RECORDS FOR THE EXERCISE
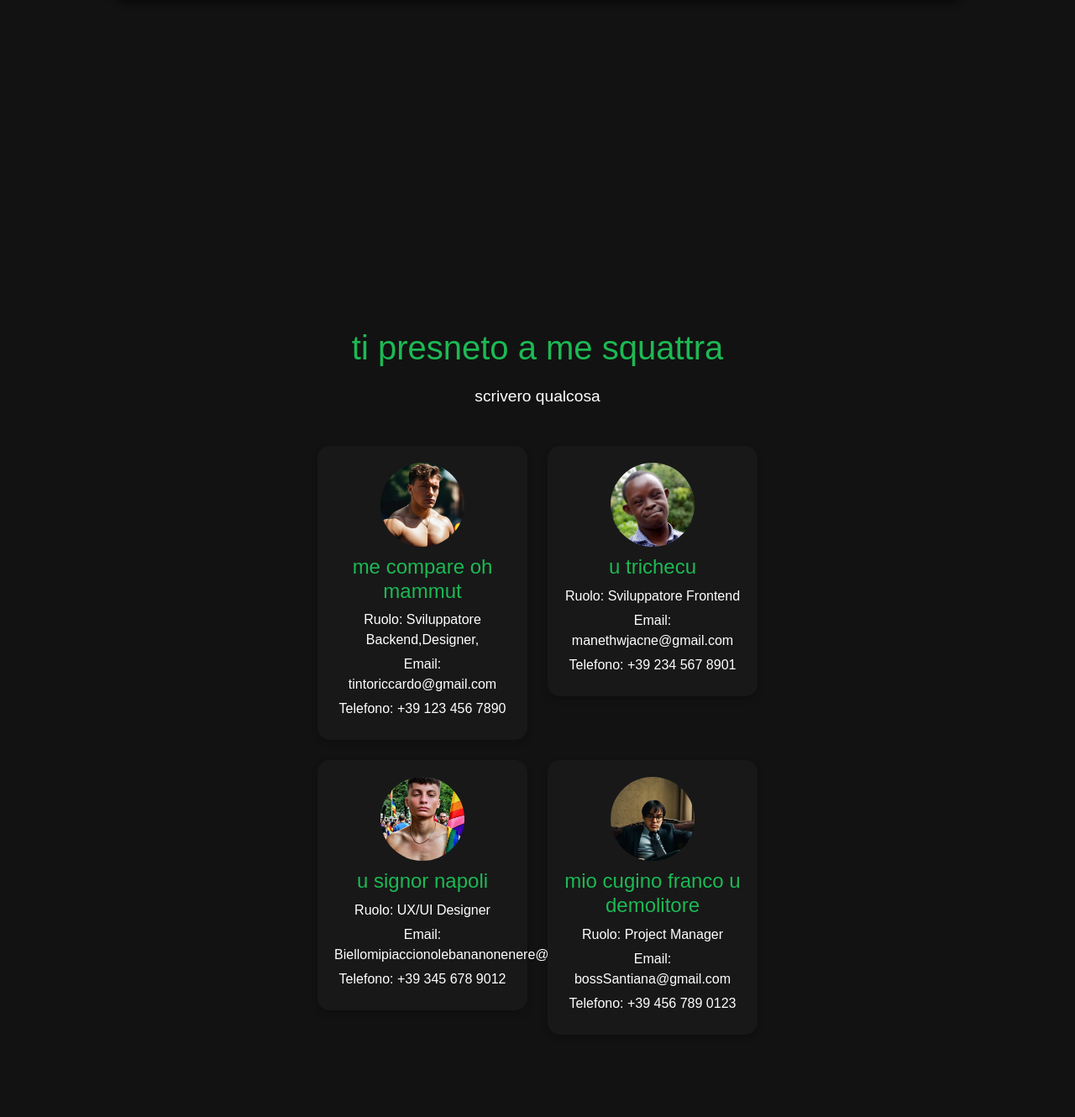
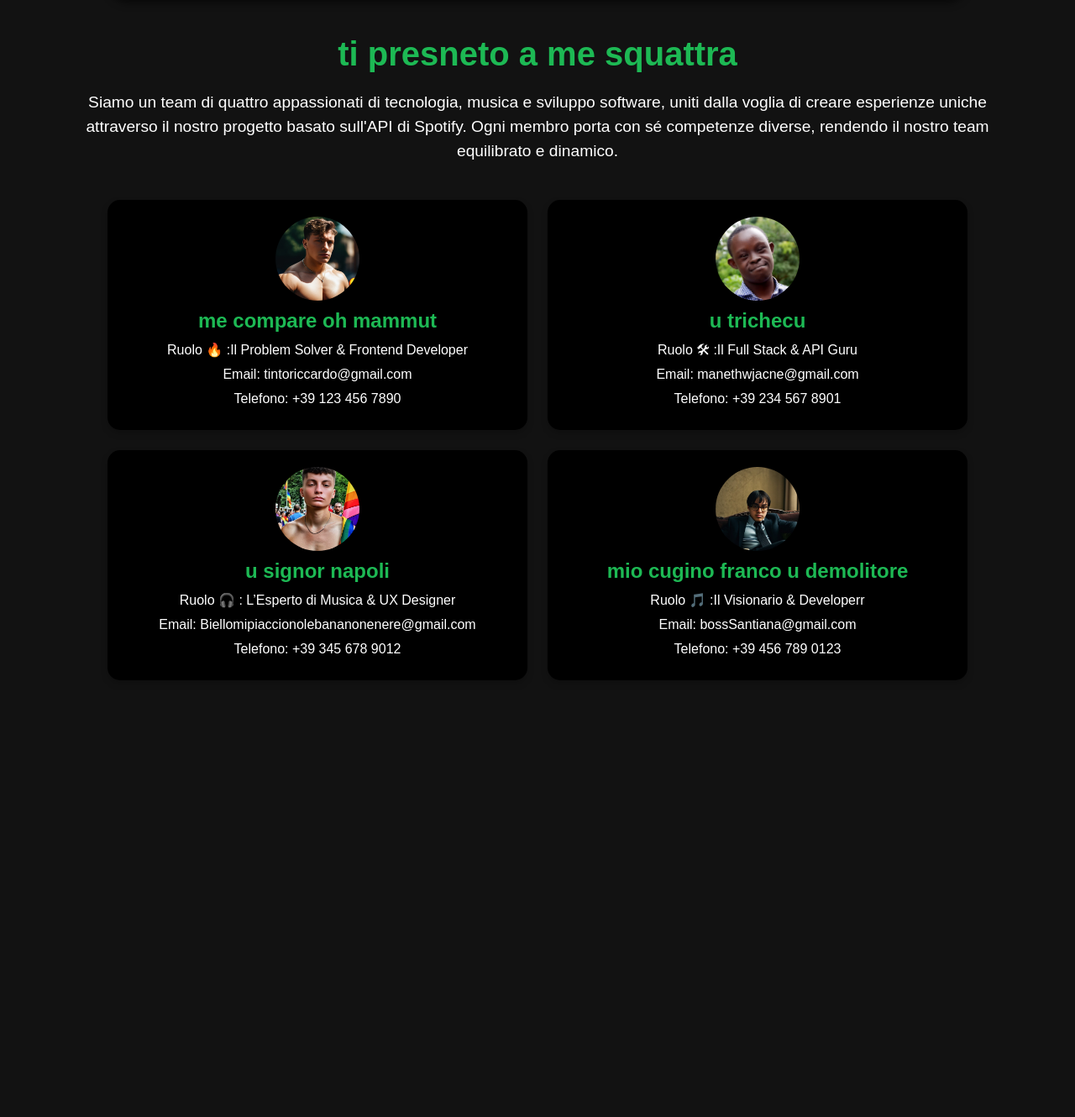
Before and after one commit to SantianaAlexander/Refactoring_Spotify, a Flask app: template templates/about_us.html in a window 1280 px wide. Shown: the part 60-1390 px from the top of the page at 84% size. After the commit the page ends 870 px from the top, so only its background shows below. Run offline with Flask 3, Linux system fonts and the light colour scheme; the template is opened without the code that fills it, so the values that code supplies are empty.

Commit message:
king del css e dei cessi

```diff
--- a/blueprints/playlist.py
+++ b/blueprints/playlist.py
@@ -42,4 +42,4 @@ def playlist_details(playlist_id):
     results = sp.playlist_tracks(playlist_id)
     tracks = results['items']
 
-    return render_template('playlist_details.html', tracks=tracks)
+    return render_template('playlist_details.html', tracks=tracks, playlist=playlist)
--- a/templates/about_us.html
+++ b/templates/about_us.html
@@ -25,11 +25,11 @@
     }
 
     .h1About {
-        color: #1DB954;
-        font-size: 2.5rem;
-        margin-bottom: 20px;
-        padding-top: 350px;
-    }
+    color: #1DB954;
+    font-size: 2.5rem;
+    font-weight: bold;
+}
+
 
     p {
         font-size: 1.2rem;
@@ -37,7 +37,6 @@
     }
 
 
-    /* Contenitore del team */
     .team-container {
         display: flex;
         flex-wrap: wrap;
@@ -46,13 +45,13 @@
         margin-top: 30px;
     }
 
-    /* Card del membro del team */
+
     .team-member {
-        background-color: #181818;
+        background-color: #000000;
         border-radius: 15px;
         padding: 20px;
         text-align: center;
-        width: 250px;
+        width: 500px;
         box-shadow: 0 4px 8px rgba(0, 0, 0, 0.2);
         transition: transform 0.3s ease, box-shadow 0.3s ease;
     }
@@ -62,7 +61,7 @@
         box-shadow: 0 6px 12px rgba(0, 0, 0, 0.3);
     }
 
-    /* Immagini del team */
+
     .team-member img {
         width: 100px;
         height: 100px;
@@ -71,10 +70,11 @@
         margin-bottom: 10px;
     }
 
-    /* Nome e ruolo */
+
     .team-member h3 {
         color: #1DB954;
         font-size: 1.5rem;
+        font-weight: bold;
     }
 
     .team-member p {
@@ -118,13 +118,15 @@
     <!-- SEZIONE ABOUT US -->
     <main class="container text-center mb-5 mainAbout">
         <h1 class="h1About">ti presneto a me squattra</h1>
-        <p>scrivero qualcosa </p>
+        <p>Siamo un team di quattro appassionati di tecnologia, musica e sviluppo software,
+            uniti dalla voglia di creare esperienze uniche attraverso il nostro progetto basato sull'API di Spotify.
+            Ogni membro porta con sé competenze diverse, rendendo il nostro team equilibrato e dinamico.</p>
         <div class="row justify-content-center mt-4">
             <div class="col-md-6 col-sm-6">
                 <div class="team-member">
                     <img src="../static/images/tinto.jpg" alt="">
                     <h3>me compare oh mammut</h3>
-                    <p>Ruolo: Sviluppatore Backend,Designer,</p>
+                    <p>Ruolo 🔥 :Il Problem Solver & Frontend Developer</p>
                     <p>Email: tintoriccardo@gmail.com</p>
                     <p>Telefono: +39 123 456 7890</p>
                 </div>
@@ -133,7 +135,7 @@
                 <div class="team-member">
                     <img src="../static/images/maneth.jpg" alt="Luigi Verdi">
                     <h3>u trichecu</h3>
-                    <p>Ruolo: Sviluppatore Frontend</p>
+                    <p>Ruolo 🛠 :Il Full Stack & API Guru</p>
                     <p>Email: manethwjacne@gmail.com</p>
                     <p>Telefono: +39 234 567 8901</p>
                 </div>
@@ -144,7 +146,7 @@
                 <div class="team-member">
                     <img src="../static/images/Biello.png" alt="Giovanna Bianchi">
                     <h3>u signor napoli</h3>
-                    <p>Ruolo: UX/UI Designer</p>
+                    <p>Ruolo 🎧 : L’Esperto di Musica & UX Designer</p>
                     <p>Email: Biellomipiaccionolebananonenere@gmail.com</p>
                     <p>Telefono: +39 345 678 9012</p>
                 </div>
@@ -153,7 +155,7 @@
                 <div class="team-member">
                     <img src="../static/images/Santi.jpg" alt="Carlo Neri">
                     <h3>mio cugino franco u demolitore</h3>
-                    <p>Ruolo: Project Manager</p>
+                    <p>Ruolo 🎵 :Il Visionario & Developerr</p>
                     <p>Email: bossSantiana@gmail.com</p>
                     <p>Telefono: +39 456 789 0123</p>
                 </div>
```
Also changed, not shown: templates/playlist_details.html (+22 -6 lines).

WHAT THE TASK ASKS
Where a line of the listing holds "color", show that line.

FINAL ANSWER
-        color: #1DB954;
+    color: #1DB954;
-        background-color: #181818;
+        background-color: #000000;
         color: #1DB954;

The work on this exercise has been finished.